In the Gospel [from Matt. 6:1-6, 16-18], Jesus speaks about the three  important religious duties prescribed by the law: Prayer, fasting and almsgiving. Jesus stresses that what is important is not the
ritualistic observance of these duties, but the interior disposition that should accompany them, for the practice of religious acts devoid of spiritual dispositions is meaningless.
Dear Friends in Christ,
In the course of this season of Lent, the church invites us to pray more fervently, fast more regularly and gives alms more generously. The church encourages us to undertake with pious exuberance these and many other Christian acts to ask for God’s mercy and goodness and grace. These acts constitute efforts at lifting the spiritual aspects of our lives to God, for him to renew us once more and restore us to holiness which is the vocation of all who are Christians. Do not be left out, stay on course, be “in via,” so that when we finally meet him, your heart will rejoice. Forty days is long enough period for any serious religious preparation and undertaking. Let us be encouraged to pray more, fast more and do more charity. They will not be in vain: God will shower his blessings and favor on us abundantly.
Brothers and Sisters in Christ, tonight, all of us will receive ashes on our foreheads to remind us of two things:-
(i) Mortality and death.
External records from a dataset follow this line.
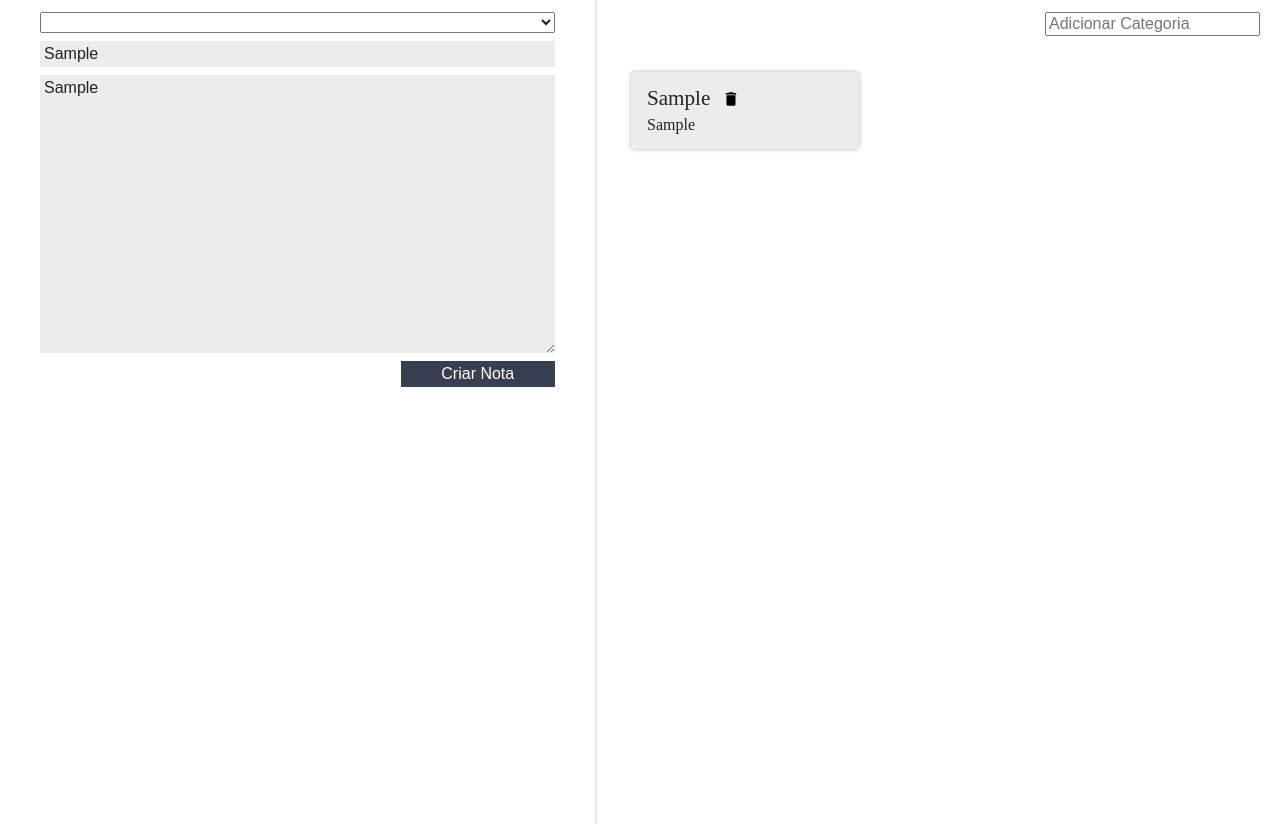
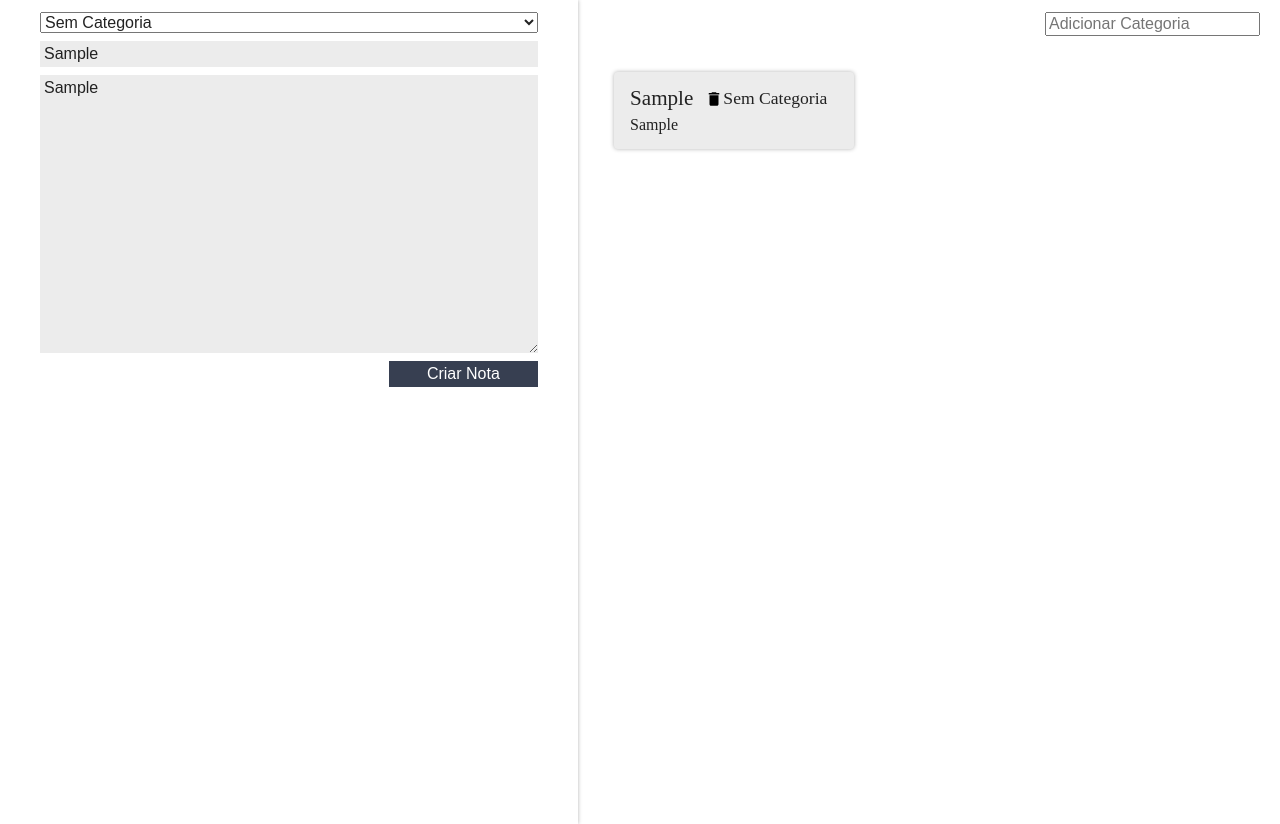
Before and after one commit to Wagnerburgie/ReactJsEstudos, a React (Create React App) app: page / in a window 1280 px wide. Both pictures are taken after typing "Sample", "Sample" into the empty fields and a click on the button "Criar Nota". Built offline with nearby package versions, Linux system fonts and the light colour scheme; the HTML template or start-up script is replaced by a standard one.

Commit message:
Categoria adicionado ao card

```diff
--- a/src/App.js
+++ b/src/App.js
@@ -14,8 +14,8 @@
     };
   }
 
-  criarNota(titulo, texto) {
-    const novaNota = { titulo, texto };
+  criarNota(titulo, texto, categoria) {
+    const novaNota = { titulo, texto, categoria };
     const novoArrayNotas = [...this.state.notas, novaNota];
     const novoEstado = {
       notas: novoArrayNotas,
@@ -23,9 +23,9 @@
     this.setState(novoEstado);
   }
 
-  adicionarCategoria(nomeCategoria){
+  adicionarCategoria(nomeCategoria) {
     const novoArrayCategorias = [...this.state.categorias, nomeCategoria]
-    const novoEstado = {...this.state, categorias:novoArrayCategorias};
+    const novoEstado = { ...this.state, categorias: novoArrayCategorias };
     this.setState(novoEstado);
   }
 
@@ -39,7 +39,7 @@
     return (
       <section className="conteudo">
         <FormularioCadastro criarNota={this.criarNota.bind(this)}
-        categorias={this.state.categorias}/>
+          categorias={this.state.categorias} />
         <main className="conteudo-principal">
           <ListaDeCategorias
             adicionarCategoria={this.adicionarCategoria.bind(this)}
--- a/src/components/CardNota/CardNota.jsx
+++ b/src/components/CardNota/CardNota.jsx
@@ -1,9 +1,9 @@
 import React, { Component } from "react";
 import "./estilo.css";
-import {ReactComponent as DeleteSVG} from "../../assets/img/delete.svg"
+import { ReactComponent as DeleteSVG } from "../../assets/img/delete.svg"
 class CardNota extends Component {
 
-  apagar(){
+  apagar() {
     const indice = this.props.indice;
     this.props.apagarNota(indice);
   }
@@ -13,7 +13,8 @@
       <section className="card-nota">
         <header className="card-nota_cabecalho">
           <h3 className="card-nota_titulo">{this.props.titulo}</h3>
-          <DeleteSVG onClick={this.apagar.bind(this)}/>
+          <DeleteSVG onClick={this.apagar.bind(this)} />
+          <h4>{this.props.categoria}</h4>
         </header>
         <p className="card-nota_texto">{this.props.texto}</p>
 
--- a/src/components/FormularioCadastro/FormularioCadastro.jsx
+++ b/src/components/FormularioCadastro/FormularioCadastro.jsx
@@ -2,26 +2,32 @@
 import "./estilo.css";
 class FormularioCadastro extends Component {
 
-  constructor(props){
+  constructor(props) {
     super(props);
-    this.titulo ="";
-    this.texto ="";
+    this.titulo = "";
+    this.texto = "";
+    this.categoria = "Sem Categoria";
   }
 
-  _handleMudancaTitulo(evento){
+  _handleMudancaCategoria(evento) {
+    evento.stopPropagation();
+    this.categoria = evento.target.value;
+  }
+
+  _handleMudancaTitulo(evento) {
     evento.stopPropagation();
     this.titulo = evento.target.value;
   }
 
-  _handleMudancaTexto(evento){
+  _handleMudancaTexto(evento) {
     evento.stopPropagation();
     this.texto = evento.target.value;
   }
 
-  _criarNota(evento){
+  _criarNota(evento) {
     evento.preventDefault();
     evento.stopPropagation();
-    this.props.criarNota(this.titulo, this.texto);
+    this.props.criarNota(this.titulo, this.texto, this.categoria);
 
   }
 
@@ -30,11 +36,14 @@
       <form className="form-cadastro"
         onSubmit={this._criarNota.bind(this)}
       >
-        <select className="form-cadastro-input">
+        <select
+          onChange={this._handleMudancaCategoria.bind(this)}
+          className="form-cadastro-input">
+          <option>Sem Categoria</option>
           {this.props.categorias.map(categoria => {
             return <option>{categoria}</option>
           })}
-          </select>
+        </select>
         <input
           type="text"
           placeholder="Título"
--- a/src/components/ListaDeNotas/ListaDeNotas.jsx
+++ b/src/components/ListaDeNotas/ListaDeNotas.jsx
@@ -11,10 +11,11 @@
             <li className="lista-notas_item" key={index}>
 
               <CardNota
-              indice={index}
-              apagarNota={this.props.apagarNota}
-              titulo={nota.titulo}
-              texto={nota.texto}/>
+                indice={index}
+                apagarNota={this.props.apagarNota}
+                titulo={nota.titulo}
+                texto={nota.texto}
+                categoria={nota.categoria} />
             </li>
           );
         })}
```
The symbolism is that we are dust and unto dust we shall return [Gen. 3:17]. The sign is the same for all of us: man and woman, baptized and unbaptised, young and old. We are all being reminded that we are human and one day, we will die. The imposition of ashes therefore is an invitation to change and return to the Lord with all our hearts.
(ii) Penance and Forgiveness. The Israelites often showed their repentance and entreated God’s mercy and forgiveness by sitting in ashes and sackcloth. We cannot sit in sackcloth but the ashes on our foreheads should help us renounce our evil inclinations and seek God’s forgiveness.
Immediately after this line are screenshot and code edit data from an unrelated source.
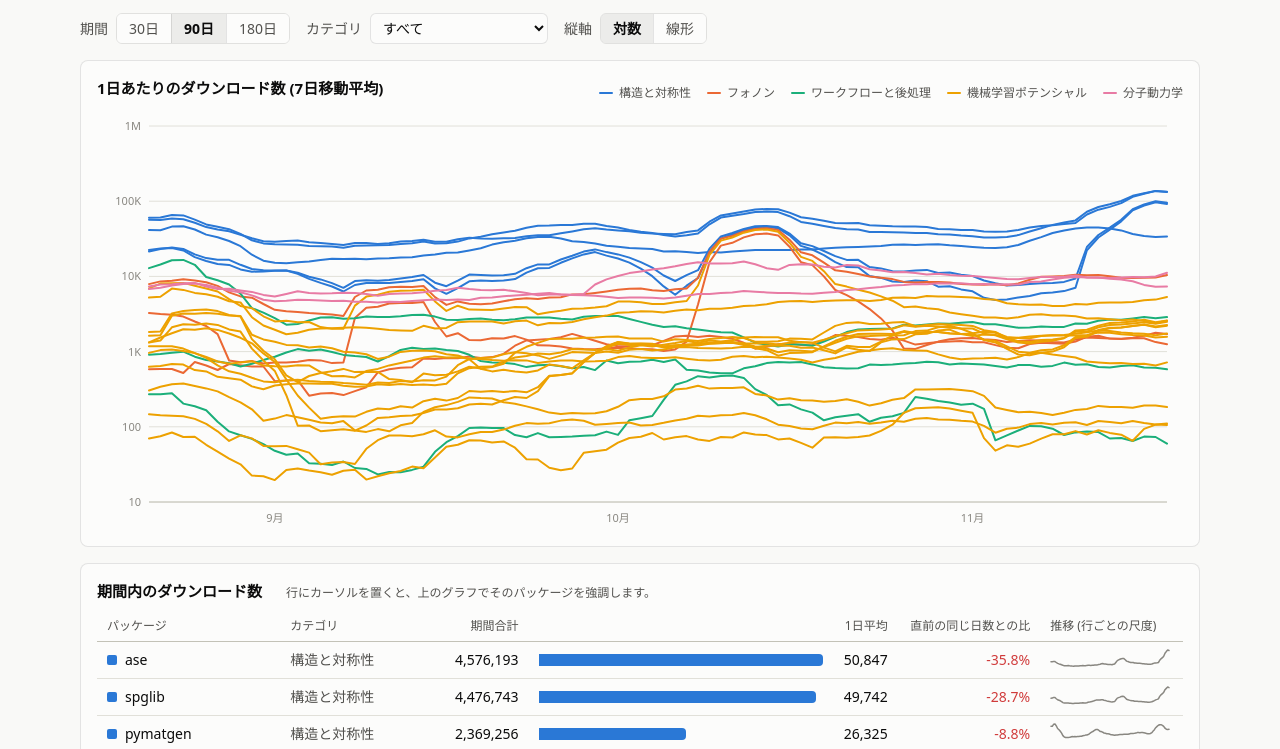
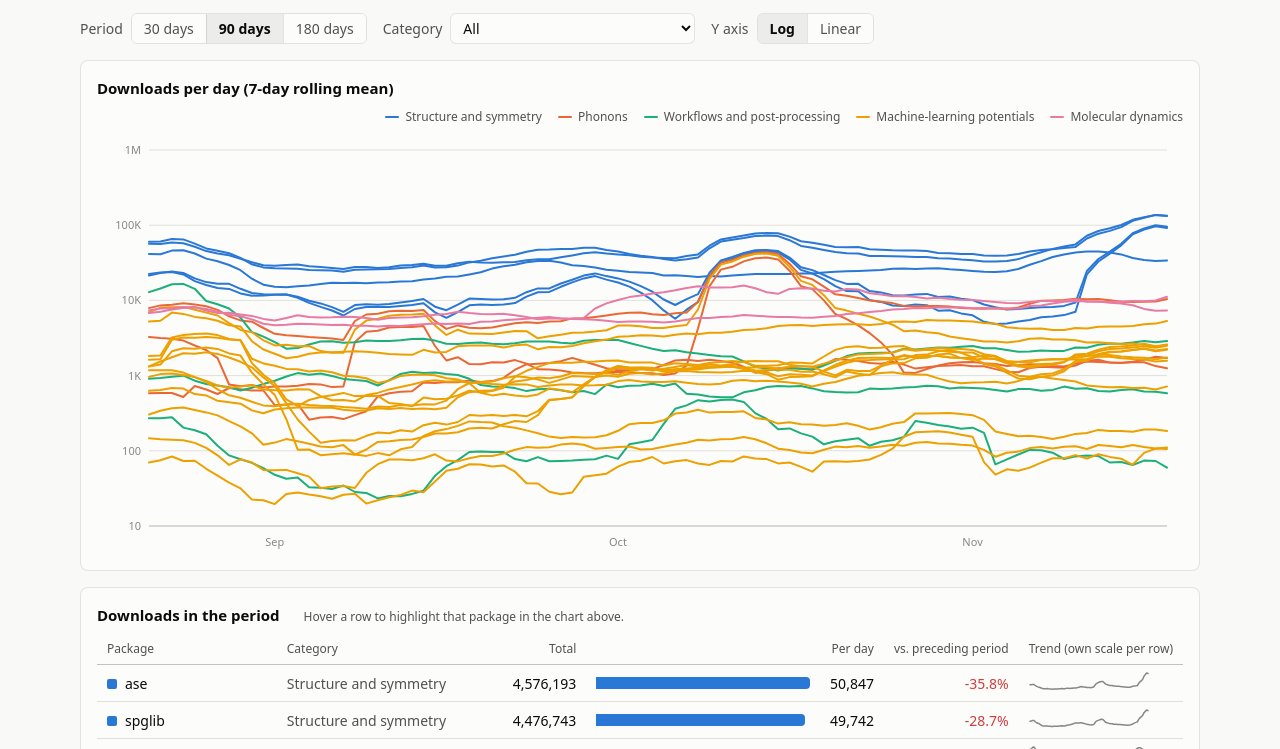
Before and after one commit to lan496/pypi-atomistic-usage, a plain HTML site: page docs/index.html in a window 1280 px wide. Shown: the part 82-831 px from the top of the page. Drawn offline with Linux system fonts and the light colour scheme.

Commit message:
feat: English text in the PyPI usage dashboard
Co-Authored-By: Claude <noreply@anthropic.com>

```diff
--- a/docs/index.html
+++ b/docs/index.html
@@ -1,9 +1,9 @@
 <!doctype html>
-<html lang="ja">
+<html lang="en">
 <head>
 <meta charset="utf-8">
 <meta name="viewport" content="width=device-width, initial-scale=1">
-<title>原子シミュレーション関連 Python パッケージの PyPI ダウンロード数</title>
+<title>PyPI downloads of atomistic-simulation Python packages</title>
 <style>
 :root {
   color-scheme: light;
@@ -123,54 +123,54 @@ footer p { margin: 0 0 4px; }
 </head>
 <body>
 <main>
-  <h1>原子シミュレーション関連 Python パッケージの PyPI ダウンロード数</h1>
+  <h1>PyPI downloads of atomistic-simulation Python packages</h1>
   <p class="sub" id="sub"></p>
 
   <div class="filters">
-    <div class="group">期間
+    <div class="group">Period
       <div class="seg" id="days">
-        <button type="button" data-v="30">30日</button>
-        <button type="button" data-v="90">90日</button>
-        <button type="button" data-v="180">180日</button>
+        <button type="button" data-v="30">30 days</button>
+        <button type="button" data-v="90">90 days</button>
+        <button type="button" data-v="180">180 days</button>
       </div>
     </div>
-    <label>カテゴリ <select id="cat"></select></label>
-    <div class="group">縦軸
+    <label>Category <select id="cat"></select></label>
+    <div class="group">Y axis
       <div class="seg" id="scale">
-        <button type="button" data-v="log">対数</button>
-        <button type="button" data-v="linear">線形</button>
+        <button type="button" data-v="log">Log</button>
+        <button type="button" data-v="linear">Linear</button>
       </div>
     </div>
   </div>
 
   <section class="card">
     <div class="card-head">
-      <h2>1日あたりのダウンロード数 (7日移動平均)</h2>
+      <h2>Downloads per day (7-day rolling mean)</h2>
       <div class="legend" id="legend"></div>
     </div>
     <div class="chart-wrap">
       <svg id="chart" height="420" tabindex="0" role="img"
-           aria-label="パッケージごとの1日あたりダウンロード数の推移。左右の矢印キーで日付、上下の矢印キーでパッケージを選べます。同じ値は下の表にあります。"></svg>
+           aria-label="Downloads per day for each package over time. Left and right arrow keys move the date, up and down arrow keys select a package. The table below carries the same totals."></svg>
       <div id="tooltip"></div>
     </div>
   </section>
 
   <section class="card">
     <div class="card-head">
-      <h2>期間内のダウンロード数</h2>
-      <p class="note">行にカーソルを置くと、上のグラフでそのパッケージを強調します。</p>
+      <h2>Downloads in the period</h2>
+      <p class="note">Hover a row to highlight that package in the chart above.</p>
     </div>
     <div class="table-wrap">
       <table>
         <thead>
           <tr>
-            <th>パッケージ</th>
-            <th>カテゴリ</th>
-            <th class="num">期間合計</th>
+            <th>Package</th>
+            <th>Category</th>
+            <th class="num">Total</th>
             <th></th>
-            <th class="num">1日平均</th>
-            <th class="num">直前の同じ日数との比</th>
-            <th>推移 (行ごとの尺度)</th>
+            <th class="num">Per day</th>
+            <th class="num">vs. preceding period</th>
+            <th>Trend (own scale per row)</th>
           </tr>
         </thead>
         <tbody id="rows"></tbody>
@@ -179,9 +179,9 @@ footer p { margin: 0 0 4px; }
   </section>
 
   <footer>
-    <p>出典は pypistats.org の overall 系列で、ミラーによるダウンロードを除いた日次の値です。保持期間は180日です。</p>
-    <p>CI や自動インストールも数に入るため、値は利用者数ではなくインストール回数の目安です。数日だけの急増は、多くの場合その種の自動取得です。</p>
-    <p>conda-forge など PyPI 以外からのインストールは含みません。</p>
+    <p>Source: the daily "overall" series of pypistats.org, mirror downloads excluded. pypistats keeps 180 days.</p>
+    <p>The counts include CI and other automated installs, so they measure installs rather than users. A burst lasting a few days is usually such automated traffic.</p>
+    <p>Installs from outside PyPI, such as conda-forge, are not counted.</p>
   </footer>
 </main>
 
@@ -191,6 +191,7 @@ const D = window.PYPI_DATA;
 const N = D.dates.length;
 const SVG_NS = "http://www.w3.org/2000/svg";
 const ROLL = 7;
+const MONTHS = ["Jan", "Feb", "Mar", "Apr", "May", "Jun", "Jul", "Aug", "Sep", "Oct", "Nov", "Dec"];
 const M = { left: 52, right: 16, top: 16, bottom: 28 };
 
 const PK = D.packages.map((p) => ({
@@ -210,10 +211,10 @@ init();
 
 function init() {
   document.getElementById("sub").textContent =
-    `${D.dates[0]} から ${D.dates[N - 1]} まで、${PK.length} パッケージ。取得日 ${D.fetched}。`;
+    `${D.dates[0]} to ${D.dates[N - 1]}, ${PK.length} packages. Fetched ${D.fetched}.`;
 
   const cat = document.getElementById("cat");
-  cat.append(new Option("すべて", ""));
+  cat.append(new Option("All", ""));
   for (const c of D.categories) cat.append(new Option(c, c));
   cat.addEventListener("change", () => { state.cat = cat.value; state.hl = null; renderAll(); });
 
@@ -329,7 +330,7 @@ function renderTooltip(pk, cx) {
     list.append(el("div", { class: p.name === state.hl ? "row hl" : "row" },
       key, el("b", {}, full(p.roll[i])), p.name));
   }
-  tooltip.replaceChildren(el("div", { class: "date" }, `${D.dates[i]} までの7日平均`), list);
+  tooltip.replaceChildren(el("div", { class: "date" }, `7-day mean ending ${D.dates[i]}`), list);
   tooltip.style.display = "block";
   const onLeft = cx > geom.W / 2;
   tooltip.style.left = onLeft ? "" : `${cx + 14}px`;
@@ -470,7 +471,7 @@ function xTicks(start) {
   } else {
     for (let i = start; i < N; i++) {
       const [, m, d] = D.dates[i].split("-");
-      if (d === "01") ticks.push([i, `${Number(m)}月`]);
+      if (d === "01") ticks.push([i, MONTHS[Number(m) - 1]]);
     }
   }
   return ticks;
```
Also changed, not shown: docs/data.js, 1 other file.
Among the Dagaabas of Northern Ghana, ashes are used for a variety of purposes. Permit me to share with you a few of these purposes, for I believe that the symbolism of the use of ashes among
the Dagaabas impinge on why the Church makes use of ashes at the beginning of her Lenten journey. Among the Dagaabas, ashes are used:-
- To announce the funeral to one who has lost a dear one. The ashes are used to hold or touch the person. Ashes come from fire (hot) but now cold. May your ‘hot situation’ become cold like these ashes. Ashes are used to comfort.
- When people are fighting, ashes are thrown between them or on them. The one who throws the ashes is a mediator and calls to an end the fight or quarrel. When this happens, the fighting must stop. Ashes bring peace.
- Ashes are used to mark out a sacred place, a holy ground. They are used to circle a spot, thus making it fit for sacrifice. Ashes sanctify.
- Ashes are used on the entrance to buildings and groves and also on people, to ward off evil spirits. Ashes liberate and protect.
- Ashes are used on widows. At the end of the funeral period, they are washed and become new again. Ash purifies.
- Ashes are used for seasoning vegetables, to make them soft. Ash humbles us and teaches us humility.
- Ashes are used to store beans from getting bad. Ash preserves from evil.
- Ashes are used to clean silver bowls, plates and cups. Ashes cleanse us.
May the Good Lord, who has given us another Season of Lent, protect us in our struggle against evil, and through our Lenten discipline and self-denial, help us to lead holy lives from today and throughout our life on earth. May God bless all of us. Amen.
REV. FR. EMMANUEL ABBEY-QUAYE
ST. JAMES PARISH, OSU [13 FEB. 2013]